Six years ago, Bryan Popin had it all: a thriving ministry, a nurturing family and a debut gospel album set to launch. Then everything collapsed, sending Popin into a personal and financial tailspin. “I Got Out,” the 38-year-old Nashville resident’s second album, bears witness to his redemption—personally, in spirit and career-wise—and debuted No. 1 on Billboard’s Top Gospel Albums Chart in July. We caught up with Popin after his performance at Atlanta’s Praise in the Park, one of about 50 faith-based events he performs at annually.
You grew up a Jersey boy but unlike Springsteen and Bon Jovi, chose gospel over rock.
Yeah, I’m a product of my environment. My roots are in the church—my mom was a choir director, and I was always around, tagging along with her.
What did you listen to at home?
My mom was a traditional church person, and my dad loved soul music—people singing through their pain and real-life experiences. That combination played a role in who I am today.
Who were your musical influences growing up?
James Brown, for his grit and honesty; Stevie Wonder for his tone; Chaka Khan, the Commodores, and Earth, Wind & Fire for their funk and energizing, driving guitars. A lot of today’s music has been birthed from that sound.
You’ve been very open about your struggles and overcoming them. What happened up to that point?
I had a full-time music and ministry career and just hit a wall. Everywhere I turned, things dried up. I was insecure, discouraged and in a difficult place, and I felt like I couldn’t get out.
But you did.

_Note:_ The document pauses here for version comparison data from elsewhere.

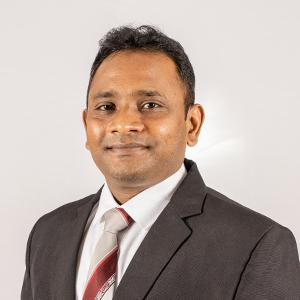
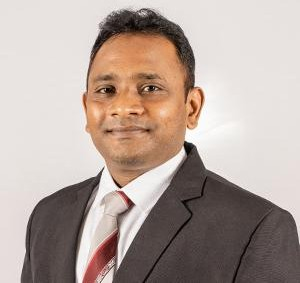
Photo of ceo and director placed and fixed scroll down guide

diff --git a/src/components/Leadership.tsx b/src/components/Leadership.tsx
@@ -1,6 +1,6 @@
 import { motion } from 'framer-motion';
-import ceoImg from '../assets/ceo_female.png';
-import acadImg from '../assets/academic_male.png';
+import ceoImg from '../assets/Dr.Angel.jpeg';
+import acadImg from '../assets/Mr mirthunmoorthy.jpeg';
 import saravanaImg from '../assets/Dr.R.Saravana Moorthy.jpg';
 import './Leadership.css';
 

diff --git a/src/components/Leadership.css b/src/components/Leadership.css
@@ -33,6 +33,7 @@
   width: 100%;
   height: 100%;
   object-fit: cover;
+  object-position: top center;
   transition: transform 0.7s cubic-bezier(0.25, 1, 0.5, 1);
 }
 
@@ -100,7 +101,7 @@
     gap: 1.5rem;
   }
   .leadership-card {
-    aspect-ratio: 4 / 5;
+    aspect-ratio: 3 / 4;
   }
   .leadership-info {
     transform: translateY(0);

diff --git a/src/index.css b/src/index.css
@@ -243,6 +243,7 @@ img {
   top: 0;
   z-index: 1;
   min-height: 100vh;
+  min-height: 100dvh;
   display: flex;
   align-items: center;
   justify-content: center;
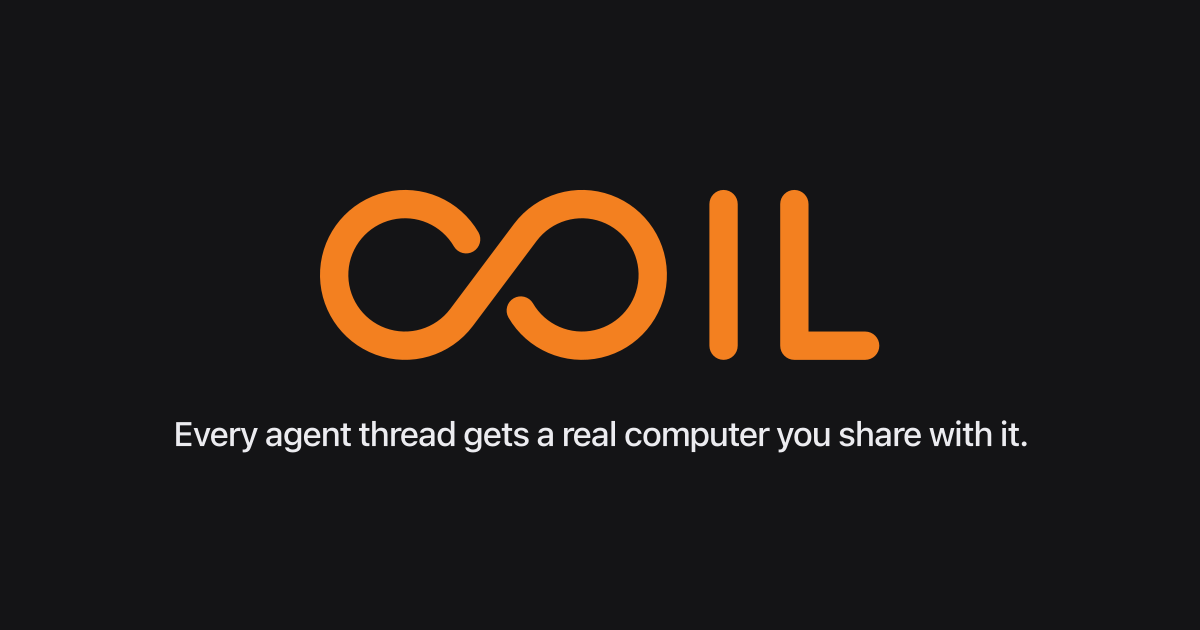
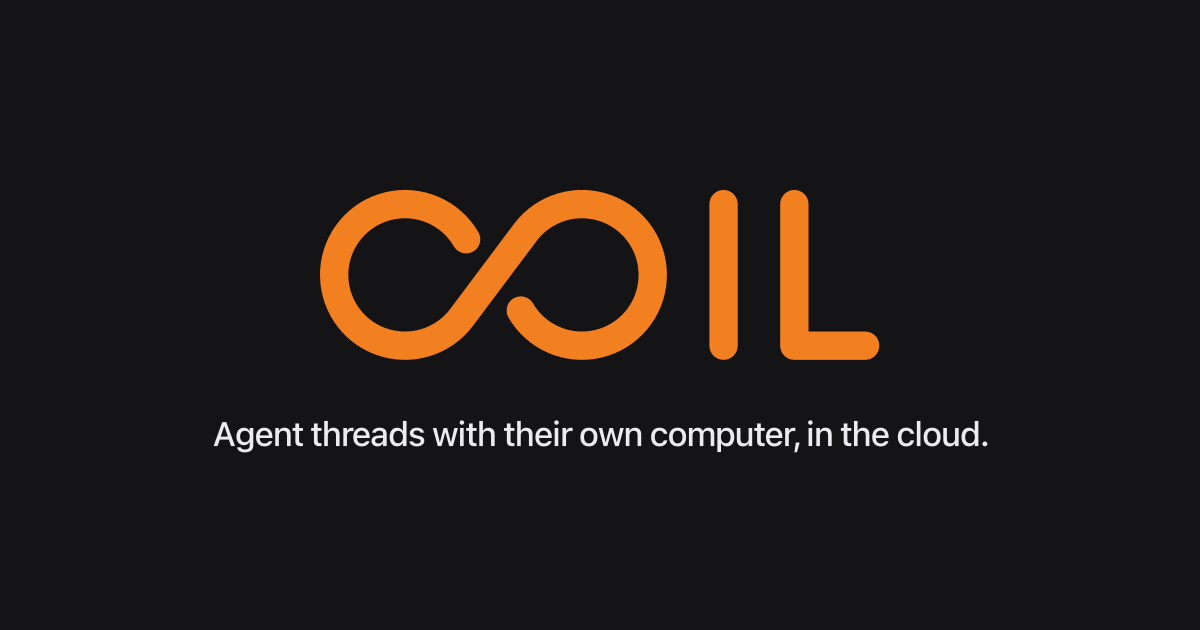
Social card says what coil is; og:image and twitter:image are absolute on the serving host; receipt of the browser restoring after a restart

Changed region(s): [[0.1233, 0.6635, 0.8633, 0.7238]]

diff --git a/test/ui.test.ts b/test/ui.test.ts
@@ -1,5 +1,6 @@
 import { readFileSync } from 'node:fs';
 import { describe, expect, it } from 'vitest';
+import { page } from '../src/ui/index';
 import { sharedPage } from '../src/ui/shared';
 import { STYLE } from '../src/ui/style';
 import { serviceWorker } from '../src/ui/sw';
@@ -82,4 +83,24 @@ it('the page shell uses the brand favicon and social card', () => {
 
   expect(html).toContain('/icons/favicon.svg');
   expect(html).toContain('/brand/coil-social.png');
+});
+
+describe('link previews', () => {
+  it('points og:image and twitter:image at an absolute URL on the serving host', () => {
+    const html = page('https://coil.example.com');
+
+    expect(html).toContain(
+      '<meta property="og:image" content="https://coil.example.com/brand/coil-social.png">',
+    );
+    expect(html).toContain(
+      '<meta name="twitter:image" content="https://coil.example.com/brand/coil-social.png">',
+    );
+  });
+
+  it('ships the social card the page points at', () => {
+    const png = readFileSync('public/brand/coil-social.png');
+
+    expect(png.readUInt32BE(16)).toBe(1200);
+    expect(png.readUInt32BE(20)).toBe(630);
+  });
 });

diff --git a/src/ui/index.ts b/src/ui/index.ts
@@ -2,7 +2,7 @@ import { APP_ENTRY } from './app.generated';
 import { FONTS, STYLE } from './style';
 import { TERM_VERSION } from './term.generated';
 
-export const page = () => `<!doctype html>
+export const page = (origin = '') => `<!doctype html>
 <html lang="en">
 <head>
 <meta charset="utf-8">
@@ -20,7 +20,8 @@ export const page = () => `<!doctype html>
 <link rel="icon" href="/icons/favicon-16.png" sizes="16x16" type="image/png">
 <meta property="og:title" content="coil">
 <meta property="og:description" content="Agent threads with their own computer: terminals, a browser, and a disk you can fork.">
-<meta property="og:image" content="/brand/coil-social.png">
+<meta property="og:image" content="${origin}/brand/coil-social.png">
+<meta name="twitter:image" content="${origin}/brand/coil-social.png">
 <meta property="og:image:width" content="1200">
 <meta property="og:image:height" content="630">
 <meta name="twitter:card" content="summary_large_image">

diff --git a/src/index.ts b/src/index.ts
@@ -182,7 +182,7 @@ const route = async (request: Request, env: Env, caller: Owner): Promise<Respons
   }
 
   if (PAGE.test(pathname) && request.method === 'GET')
-    return new Response(page(), {
+    return new Response(page(new URL(request.url).origin), {
       headers: { 'content-type': 'text/html; charset=utf-8', 'cache-control': 'no-cache' },
     });
 

diff --git a/docs/brand/build.py b/docs/brand/build.py
@@ -162,7 +162,7 @@ def social():
         f'<g fill="{ORANGE}" transform="translate({num(x)} {num(y)}) scale({num(scale)})">{paths}</g>'
         f'<text x="{w // 2}" y="{num(y + HEIGHT * scale + 86)}" text-anchor="middle" fill="#ECECF0" '
         f'font-family="Google Sans Flex, Google Sans, system-ui, sans-serif" font-size="34" font-weight="500">'
-        f'Every agent thread gets a real computer you share with it.</text>'
+        f'Agent threads with their own computer, in the cloud.</text>'
     )
     return svg(f"0 0 {w} {h}", body)
 
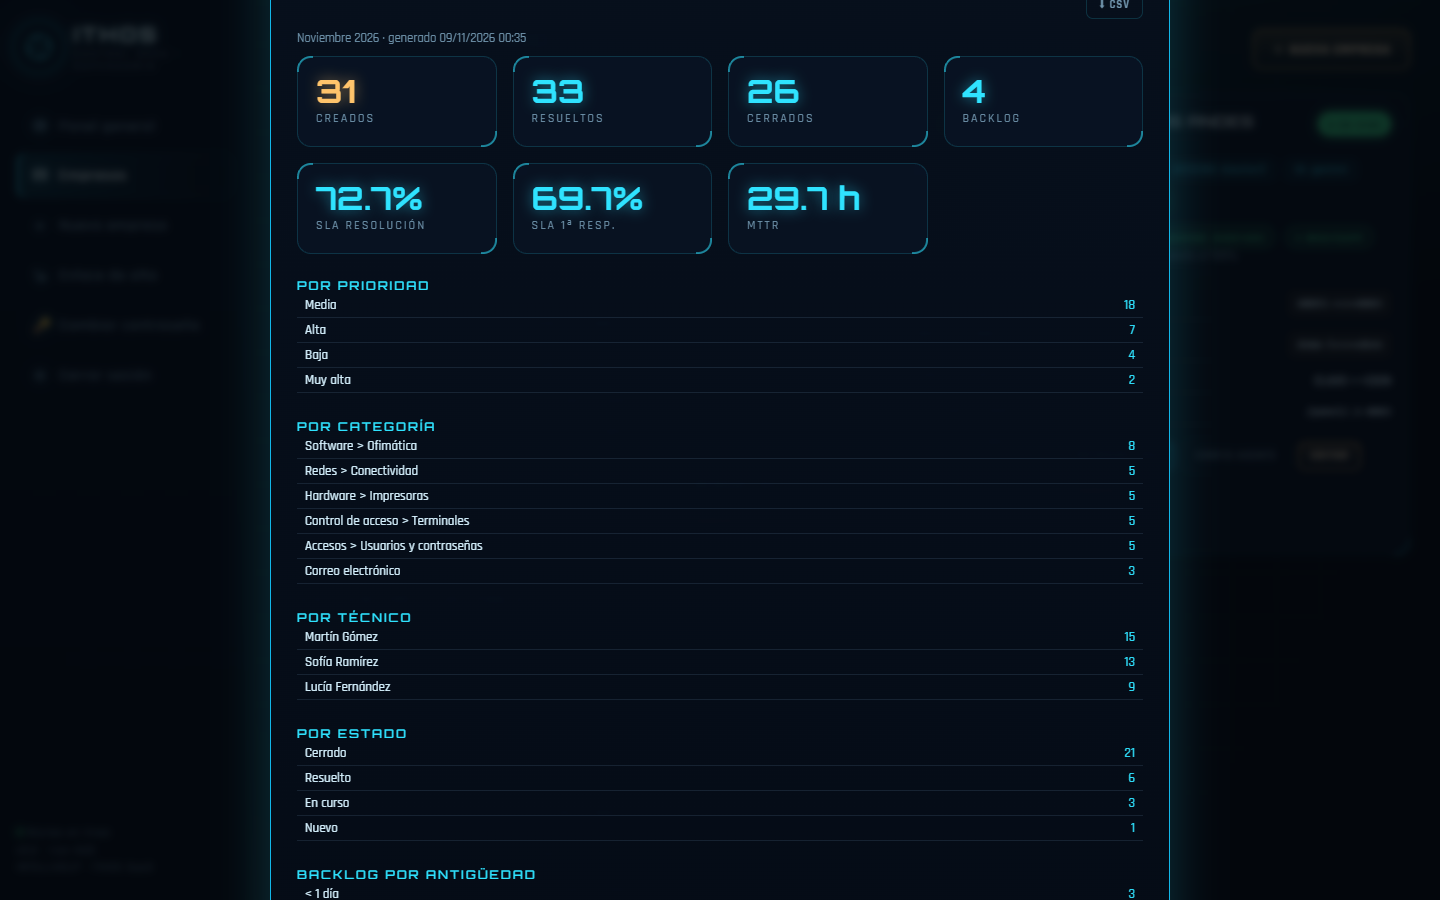
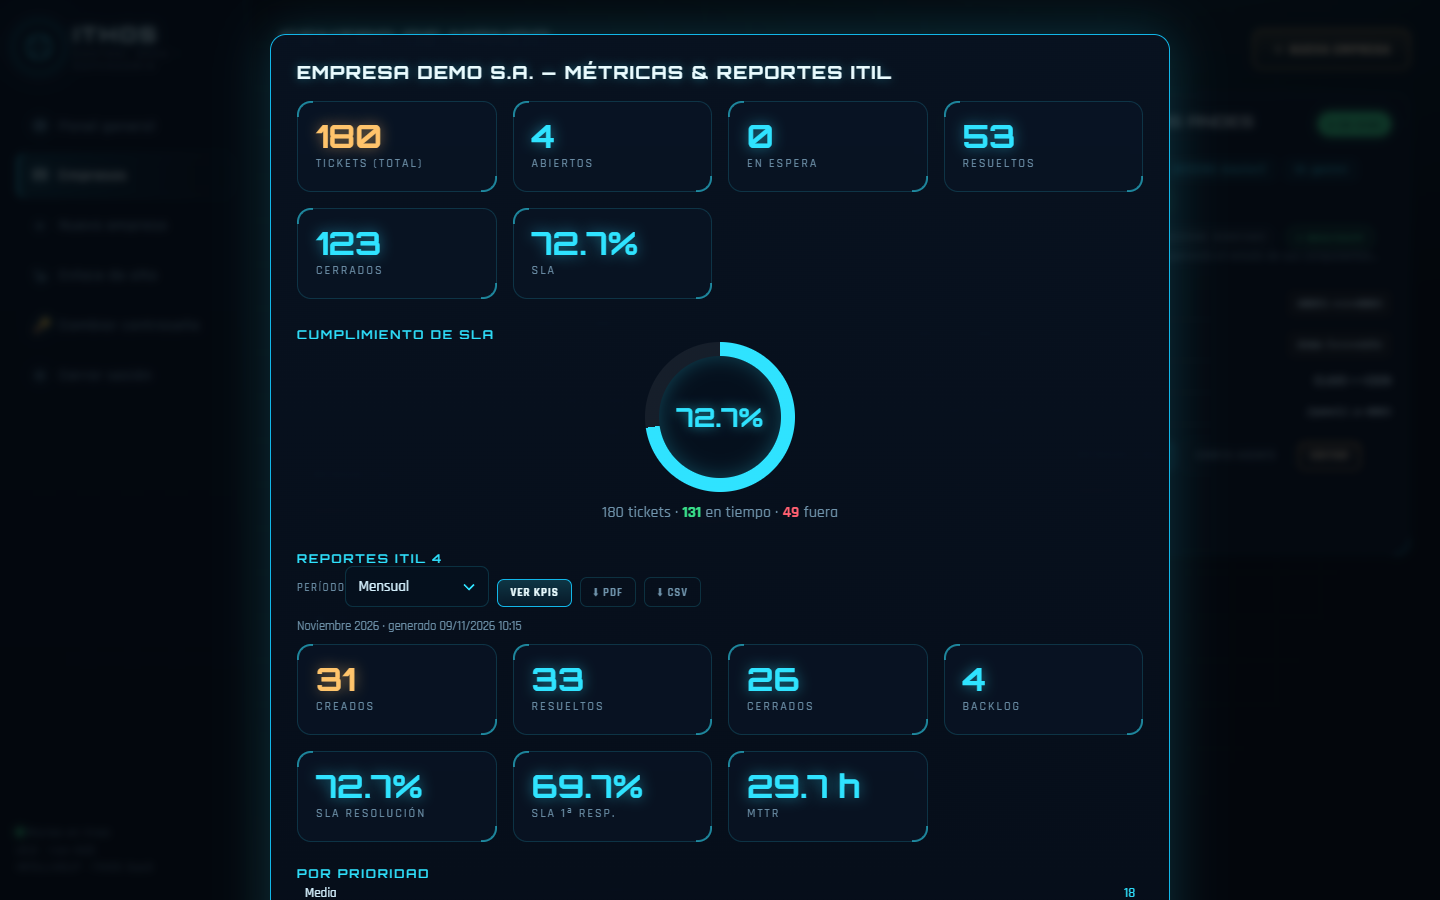
fix(panel): textos de ayuda en párrafo y barra de reportes ITIL en una fila; capturas 03 y 09 actualizadas
- estilo_ithos.py: .f.hint vuelve a mostrarse como bloque; antes cada negrita de la ayuda quedaba en un renglón.
- panel_ui.py: la barra de reportes ITIL va en fila (Período, Ver KPIs, PDF y CSV).
- Capturas de Métricas ITIL (desde el encabezado) y Alta de empresa, con datos ficticios.

diff --git a/ITHOS/central/panel_ui.py b/ITHOS/central/panel_ui.py
@@ -424,7 +424,7 @@ function canalesResumen(c){let n=(c&&c.notificaciones)||[];let act=n.filter(x=>x
 // UI: selector de período + botones. Cualquiera puede sacar el reporte diario/semanal/mensual
 // a mano y descargar PDF/CSV, aunque NO tenga configurado el envío automático.
 function itilBloque(){return `<div class=sec style="border:0;margin-top:16px"><span>Reportes ITIL 4</span></div>
-   <div class=f style="gap:8px;align-items:end;flex-wrap:wrap">
+   <div class=f style="flex-direction:row;gap:8px;align-items:end;flex-wrap:wrap">
      <div><label>Período</label><select id=r_per onchange="itilPer()"><option value=diario>Diario</option><option value=semanal>Semanal</option><option value=mensual selected>Mensual</option><option value=total>Histórico (todo)</option><option value=personalizado>Personalizado…</option></select></div>
      <div id=r_rango class=row style="display:none;gap:8px;align-items:end">
        <div><label>Desde</label><input type=date id=r_desde></div>

diff --git a/ITHOS/comun/estilo_ithos.py b/ITHOS/comun/estilo_ithos.py
@@ -118,6 +118,7 @@ h1,h2,h3,.ttl{font-family:'Orbitron','Rajdhani',sans-serif;letter-spacing:1.5px;
 .form{display:grid;grid-template-columns:1fr 1fr;gap:14px}
 .f{display:flex;flex-direction:column;gap:5px}
 .f.full{grid-column:1/-1}
+.f.hint{display:block}
 .f label{font-size:11px;letter-spacing:1.5px;color:var(--muted);text-transform:uppercase}
 .f input,.f select{background:#05101d;border:1px solid var(--line);border-radius:8px;padding:10px 12px;color:var(--txt);font-family:'Rajdhani',sans-serif;font-size:15px;outline:none;transition:.12s}
 .f input:focus,.f select:focus{border-color:var(--cyan);box-shadow:0 0 12px rgba(47,227,255,.3)}

diff --git a/README.md b/README.md
@@ -85,9 +85,9 @@ control de acceso, micrófono y WhatsApp). Las credenciales se ven siempre enmas
 
 ### Métricas y reportes ITIL
 
-KPIs del período calculados sobre los tickets del cliente: volumen, cumplimiento de SLA de
-resolución y de primera respuesta, MTTR y desglose por prioridad, categoría, técnico, estado y
-antigüedad del backlog. Se descargan en PDF o CSV.
+Estado de los tickets del cliente y cumplimiento de SLA, y debajo los KPIs ITIL del período:
+volumen, SLA de resolución y de primera respuesta, MTTR y desglose por prioridad, categoría,
+técnico, estado y antigüedad del backlog. Se descargan en PDF o CSV.
 
 <p align="center"><img src="docs/capturas/03-metricas-itil.png" alt="Métricas y reportes ITIL" width="100%"></p>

I had a pivotal moment at a church service. There were so many amazing things going on musically and spiritually, yet I wasn’t worshipping. I was complaining. I heard a voice say, “Get on your knees and worship, Bryan, and I’ll figure out the rest.” I didn’t have to claim bankruptcy; I started a label, opened a recording studio and prioritized my personal life.
What is it about performing the Word of God that makes it more effective than just preaching it?
Music is powerful. It crosses barriers and relates to people. God created it as a tool to motivate us and move our hearts.